New Missoula collaborative to discuss Clark Fork, Bitterroot, Blackfoot river needs

The Clark Fork River winds though the old Milltown Dam site east of Missoula. (Martin Kidston/Missoula Current)

A new Missoula community group that is working together on issues and opportunities related to local rivers will host a public open house next week in downtown Missoula. It’s focus? Everything to do with rivers.

Three Rivers Collaborative includes local businesses and nonprofits, along with city, county and state agencies, who all came together over the past year to create a common place to discuss the Clark Fork and lower portions of the Blackfoot and Bitterroot Rivers in the Missoula Valley.

“The Missoula community has strong connections to our rivers and what they offer,” said Morgan Valliant, Three Rivers Collaborative member and Conservation Lands Manager for the city of Missoula. “We wanted to create a central place for people to work together on river-related issues and ideas.”

The Collaborative formed to create that common space and now wants to engage more people and groups in discussing river conservation, public access, and recreation in the Missoula area.

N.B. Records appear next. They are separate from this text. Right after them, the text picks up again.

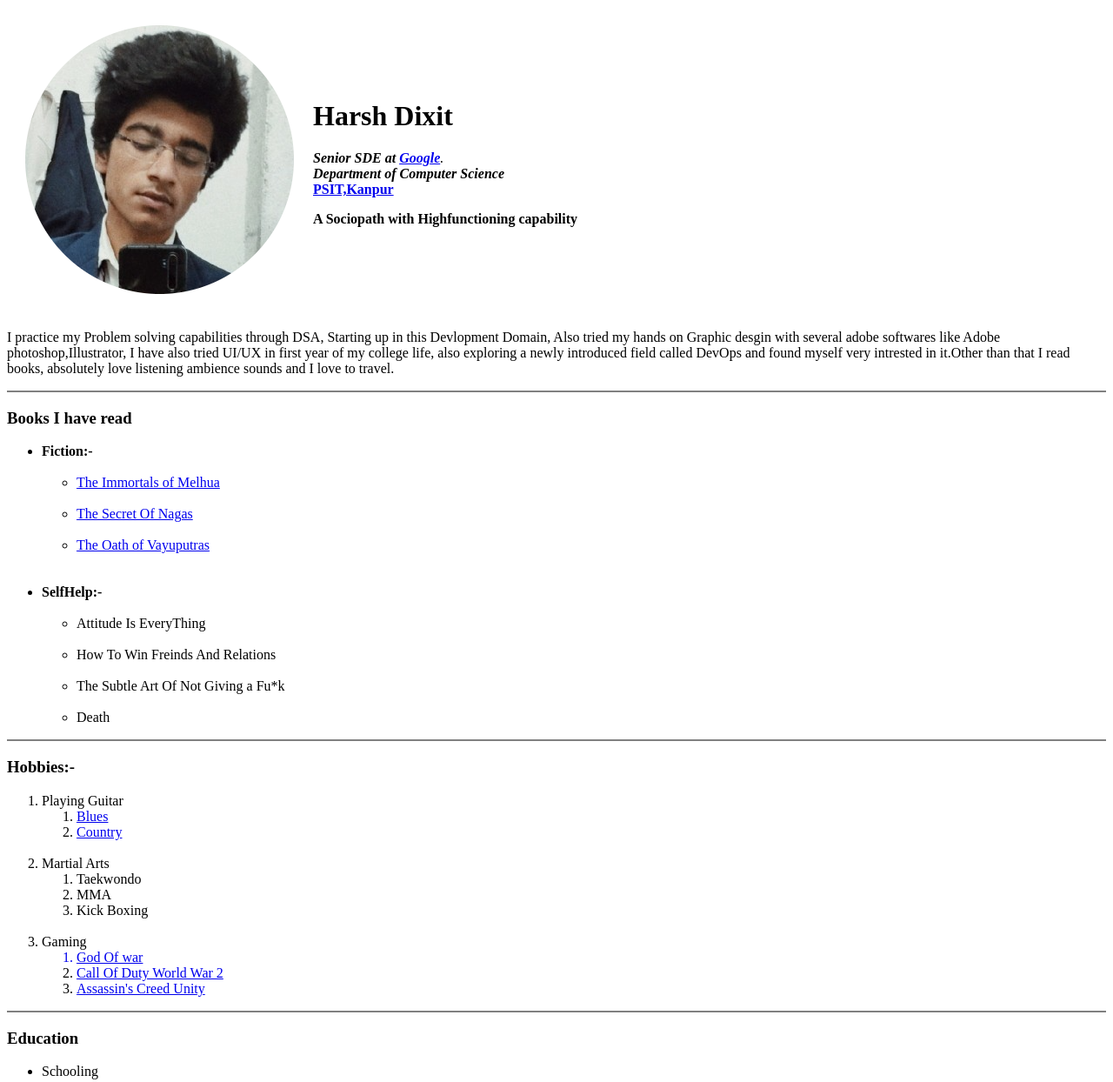
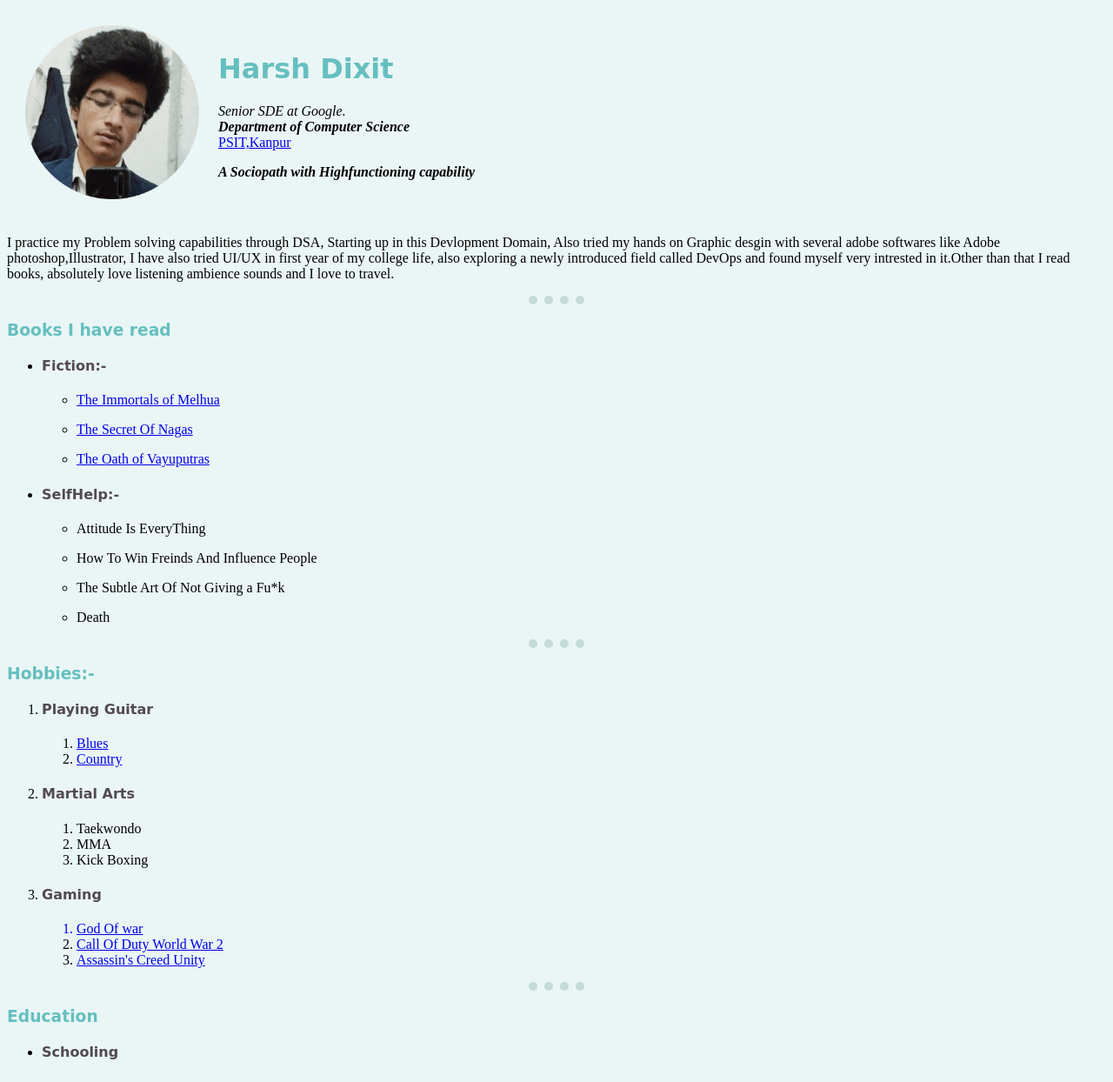
Before and after one commit to dixi225/harshfirst, a plain HTML site: page index.html in a window 1280 px wide. Shown: the top 1244 px of the page at 87% size. Drawn offline with Linux system fonts and the light colour scheme.

Commit message:
Add files via upload

```diff
--- /dev/null
+++ b/css/master.css
@@ -0,0 +1,34 @@
+body {
+  background-color: #EAF6F6
+}
+
+img {
+  height: 200px;
+  width: 200px;
+}
+
+hr {
+  border: 10px;
+  border-style:none;
+  border-top-style:dotted;
+  background-color: #EAF6F6;
+  color: #C3DBD9;
+      width: 5%;
+
+}
+h1
+{
+  color: #66BFBF;
+  font-family:cursive;
+
+}
+h3
+{
+  color: #66BFBF;
+  font-family:cursive;
+}
+h4
+{
+  color: #524A4E;
+font-family:cursive;
+}
--- a/index.html
+++ b/index.html
@@ -3,7 +3,8 @@
 
 <head>
   <meta charset="utf-8">
-  <title>Harsh's Personal site</title>
+  <title>My First site</title>
+  <link rel="stylesheet" href="css/master.css">
 </head>
 
 <body>
@@ -13,12 +14,12 @@
       <td>
         <h1>Harsh Dixit</h1>
         <p>
-          <em><strong>Senior SDE at</strong> <a href="https://careers.google.com/teams/engineering-technology/"><strong>Google</strong></a>.</em>
+          <em>Senior SDE at Google.</em>
           <br>
           <em><strong>Department of Computer Science</strong></em>
           <br>
-          <a href="https://psit.ac.in/"><strong>PSIT,Kanpur</strong></a>
-        <p><strong>A Sociopath with Highfunctioning capability</strong></p>
+          <a href="https://psit.ac.in/">PSIT,Kanpur</a>
+        <p><em><strong>A Sociopath with Highfunctioning capability</strong></em></p>
         </p>
       </td>
     </tr>
@@ -28,51 +29,65 @@
   <hr noshade>
   <h3>Books I have read</h3>
   <ul>
-    <li><strong>Fiction:-</strong>
+
+    <li>
+      <h4>Fiction:-</h4>
+
       <ul>
-        <br>
+
         <li>
-          <a href="https://en.wikipedia.org/wiki/The_Immortals_of_Meluha">The Immortals of Melhua</a>
+          <p>
+            <a href="https://en.wikipedia.org/wiki/The_Immortals_of_Meluha">The Immortals of Melhua</a>
+          </p>
         </li>
-        <br>
-        <li><a href="https://en.wikipedia.org/wiki/The_Secret_of_the_Nagas">The Secret Of Nagas</a></li>
-        <br>
-        <li><a href="https://en.wikipedia.org/wiki/The_Oath_of_the_Vayuputras">The Oath of Vayuputras</a></li>
+        <p>
+          <li><a href="https://en.wikipedia.org/wiki/The_Secret_of_the_Nagas">The Secret Of Nagas</a></li>
+        </p>
+
+        <p>
+          <li><a href="https://en.wikipedia.org/wiki/The_Oath_of_the_Vayuputras">The Oath of Vayuputras</a></li>
+        </p>
+
       </ul>
     </li>
 
-    <br>
-    <br>
-    <li><strong>SelfHelp:-</strong><br><br>
+
+    <li>
+      <h4>SelfHelp:-</h4>
       <ul>
-        <li>Attitude Is EveryThing</li><br>
+        <p><li>Attitude Is EveryThing</li></p>
+
         <li>
-          How To Win Freinds And Relations
-        </li><br>
-        <li>The Subtle Art Of Not Giving a Fu*k</li><br>
-        <li>Death</li>
+          <p>How To Win Freinds And Influence People</p>
+
+        </li>
+        <p>
+          <li>The Subtle Art Of Not Giving a Fu*k</li>
+        </p>
+        <p>
+          <li>Death</li>
+        </p>
+
       </ul>
     </li>
   </ul>
   <hr noshade>
   <h3>Hobbies:-</h3>
   <ol>
-    <li>Playing Guitar
+    <li><h4>Playing Guitar</h4>
       <ol>
         <li><a href="https://www.youtube.com/watch?v=1eNSWZ4x2ZU">Blues</a></li>
         <li><a href="https://www.youtube.com/watch?v=Sjx2PKOL6Lc">Country</a></li>
       </ol>
     </li>
-    <br>
-    <li>Martial Arts
+    <li><h4>Martial Arts</h4>
       <ol>
         <li>Taekwondo</li>
         <li>MMA</li>
         <li>Kick Boxing</li>
       </ol>
     </li>
-    <br>
-    <li>Gaming
+    <li><h4>Gaming</h4>
       <ol>
         <a href="https://en.wikipedia.org/wiki/God_of_War_(2018_video_game)">
           <li>God Of war</li>
@@ -85,7 +100,7 @@
   <hr noshade>
   <h3>Education</h3>
   <ul>
-    <li>Schooling</li>
+    <li><h4>Schooling</h4></li>
     <table cellspacing="20">
       <thead>
         <th>Duration</th>
@@ -105,8 +120,8 @@
         </tr>
       </tbody>
     </table>
-    <li>University</li>
-    <table>
+    <li><h4>University</h4></li>
+    <table cellspacing="15">
       <thead>
         <th>Duration</th>
         <th>Name</th>
@@ -190,7 +205,6 @@
     </tfoot>
   </table>
   <br>
-  <hr noshade>
   <a href="contact.html"><em>Contact Me</em></a>
 </body>
 
```
Also changed, not shown: contact.html (+1 -3 lines).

“There are a lot of people and organizations that have a role and interest in this discussion, and if we can bring all that together, we can create more benefits for the river and the community,” said Randy Arnold, collaborative member and Montana Fish, Wildlife & Parks Region 2 Supervisor.

Pelah Hoyt, fellow collaborative member and the lands director for Five Valleys Land Trust, said community interest is high.

Participants from early discussions have included Five Valleys, Clark Fork Coalition, local business owners, river guides, Trout Unlimited, Mountain Line Transportation, Missoula County and the city, along with the University of Montana, American Rivers and the Audubon Society.

“The open house is a chance to celebrate the tremendous river resources that we have, share why this group came together and what our initial goals are, and invite community members to get involved on river issues that matter to them,” Hoyt said.

The open house is set for Feb. 21 from 5:30-7:30 at Conflux Brewing with a short presentation from group members and Mayor John Engen, Missoula County Commissioner Josh Slotnick and Rachel VandeVoort, the director of the Montana Governor’s Office on Outdoor Recreation.

The event will be followed with light appetizers and a chance to visit with hosts and attendees. Participants will have an opportunity to learn about river use trends in the Missoula area, current river projects and how to participate in future meetings and discussions.